▶ [Your task] Write out all of the records, keeping each one exactly as written.

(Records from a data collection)
----------

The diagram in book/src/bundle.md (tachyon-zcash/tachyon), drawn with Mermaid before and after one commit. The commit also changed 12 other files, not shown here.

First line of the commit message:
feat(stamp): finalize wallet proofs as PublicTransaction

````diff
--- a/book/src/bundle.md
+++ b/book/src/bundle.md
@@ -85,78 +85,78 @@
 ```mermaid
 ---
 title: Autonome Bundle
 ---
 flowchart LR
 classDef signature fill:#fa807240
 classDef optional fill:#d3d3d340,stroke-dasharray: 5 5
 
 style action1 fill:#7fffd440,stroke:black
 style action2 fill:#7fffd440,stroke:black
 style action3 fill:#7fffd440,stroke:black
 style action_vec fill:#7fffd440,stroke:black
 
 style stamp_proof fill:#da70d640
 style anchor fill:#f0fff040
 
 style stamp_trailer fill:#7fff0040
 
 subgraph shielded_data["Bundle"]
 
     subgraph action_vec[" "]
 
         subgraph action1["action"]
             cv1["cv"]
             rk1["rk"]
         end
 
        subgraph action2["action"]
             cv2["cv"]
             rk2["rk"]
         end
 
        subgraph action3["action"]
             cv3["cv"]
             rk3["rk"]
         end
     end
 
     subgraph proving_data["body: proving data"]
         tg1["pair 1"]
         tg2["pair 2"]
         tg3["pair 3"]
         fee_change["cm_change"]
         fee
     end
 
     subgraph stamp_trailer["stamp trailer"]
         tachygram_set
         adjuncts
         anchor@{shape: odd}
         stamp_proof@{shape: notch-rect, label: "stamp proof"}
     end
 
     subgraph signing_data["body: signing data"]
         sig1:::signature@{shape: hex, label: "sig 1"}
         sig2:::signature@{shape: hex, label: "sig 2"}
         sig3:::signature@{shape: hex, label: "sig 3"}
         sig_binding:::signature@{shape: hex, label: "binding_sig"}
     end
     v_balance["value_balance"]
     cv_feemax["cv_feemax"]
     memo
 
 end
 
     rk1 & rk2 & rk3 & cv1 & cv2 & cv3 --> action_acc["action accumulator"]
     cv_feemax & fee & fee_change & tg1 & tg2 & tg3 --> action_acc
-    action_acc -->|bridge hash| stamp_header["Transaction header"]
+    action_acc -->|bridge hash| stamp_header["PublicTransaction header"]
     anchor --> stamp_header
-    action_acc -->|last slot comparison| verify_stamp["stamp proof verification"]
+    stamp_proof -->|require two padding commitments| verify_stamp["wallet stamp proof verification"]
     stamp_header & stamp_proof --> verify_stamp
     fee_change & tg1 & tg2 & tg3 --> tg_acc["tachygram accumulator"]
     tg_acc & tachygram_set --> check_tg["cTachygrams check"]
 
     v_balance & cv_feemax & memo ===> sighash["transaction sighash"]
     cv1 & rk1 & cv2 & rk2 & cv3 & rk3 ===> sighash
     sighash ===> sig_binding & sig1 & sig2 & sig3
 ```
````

----------

▶ [Exercise solution]
The diagram in book/src/bundle.md (tachyon-zcash/tachyon), drawn with Mermaid before and after one commit. The commit also changed 12 other files, not shown here.

First line of the commit message:
feat(stamp): finalize wallet proofs as PublicTransaction

````diff
--- a/book/src/bundle.md
+++ b/book/src/bundle.md
@@ -85,78 +85,78 @@
 ```mermaid
 ---
 title: Autonome Bundle
 ---
 flowchart LR
 classDef signature fill:#fa807240
 classDef optional fill:#d3d3d340,stroke-dasharray: 5 5
 
 style action1 fill:#7fffd440,stroke:black
 style action2 fill:#7fffd440,stroke:black
 style action3 fill:#7fffd440,stroke:black
 style action_vec fill:#7fffd440,stroke:black
 
 style stamp_proof fill:#da70d640
 style anchor fill:#f0fff040
 
 style stamp_trailer fill:#7fff0040
 
 subgraph shielded_data["Bundle"]
 
     subgraph action_vec[" "]
 
         subgraph action1["action"]
             cv1["cv"]
             rk1["rk"]
         end
 
        subgraph action2["action"]
             cv2["cv"]
             rk2["rk"]
         end
 
        subgraph action3["action"]
             cv3["cv"]
             rk3["rk"]
         end
     end
 
     subgraph proving_data["body: proving data"]
         tg1["pair 1"]
         tg2["pair 2"]
         tg3["pair 3"]
         fee_change["cm_change"]
         fee
     end
 
     subgraph stamp_trailer["stamp trailer"]
         tachygram_set
         adjuncts
         anchor@{shape: odd}
         stamp_proof@{shape: notch-rect, label: "stamp proof"}
     end
 
     subgraph signing_data["body: signing data"]
         sig1:::signature@{shape: hex, label: "sig 1"}
         sig2:::signature@{shape: hex, label: "sig 2"}
         sig3:::signature@{shape: hex, label: "sig 3"}
         sig_binding:::signature@{shape: hex, label: "binding_sig"}
     end
     v_balance["value_balance"]
     cv_feemax["cv_feemax"]
     memo
 
 end
 
     rk1 & rk2 & rk3 & cv1 & cv2 & cv3 --> action_acc["action accumulator"]
     cv_feemax & fee & fee_change & tg1 & tg2 & tg3 --> action_acc
-    action_acc -->|bridge hash| stamp_header["Transaction header"]
+    action_acc -->|bridge hash| stamp_header["PublicTransaction header"]
     anchor --> stamp_header
-    action_acc -->|last slot comparison| verify_stamp["stamp proof verification"]
+    stamp_proof -->|require two padding commitments| verify_stamp["wallet stamp proof verification"]
     stamp_header & stamp_proof --> verify_stamp
     fee_change & tg1 & tg2 & tg3 --> tg_acc["tachygram accumulator"]
     tg_acc & tachygram_set --> check_tg["cTachygrams check"]
 
     v_balance & cv_feemax & memo ===> sighash["transaction sighash"]
     cv1 & rk1 & cv2 & rk2 & cv3 & rk3 ===> sighash
     sighash ===> sig_binding & sig1 & sig2 & sig3
 ```
````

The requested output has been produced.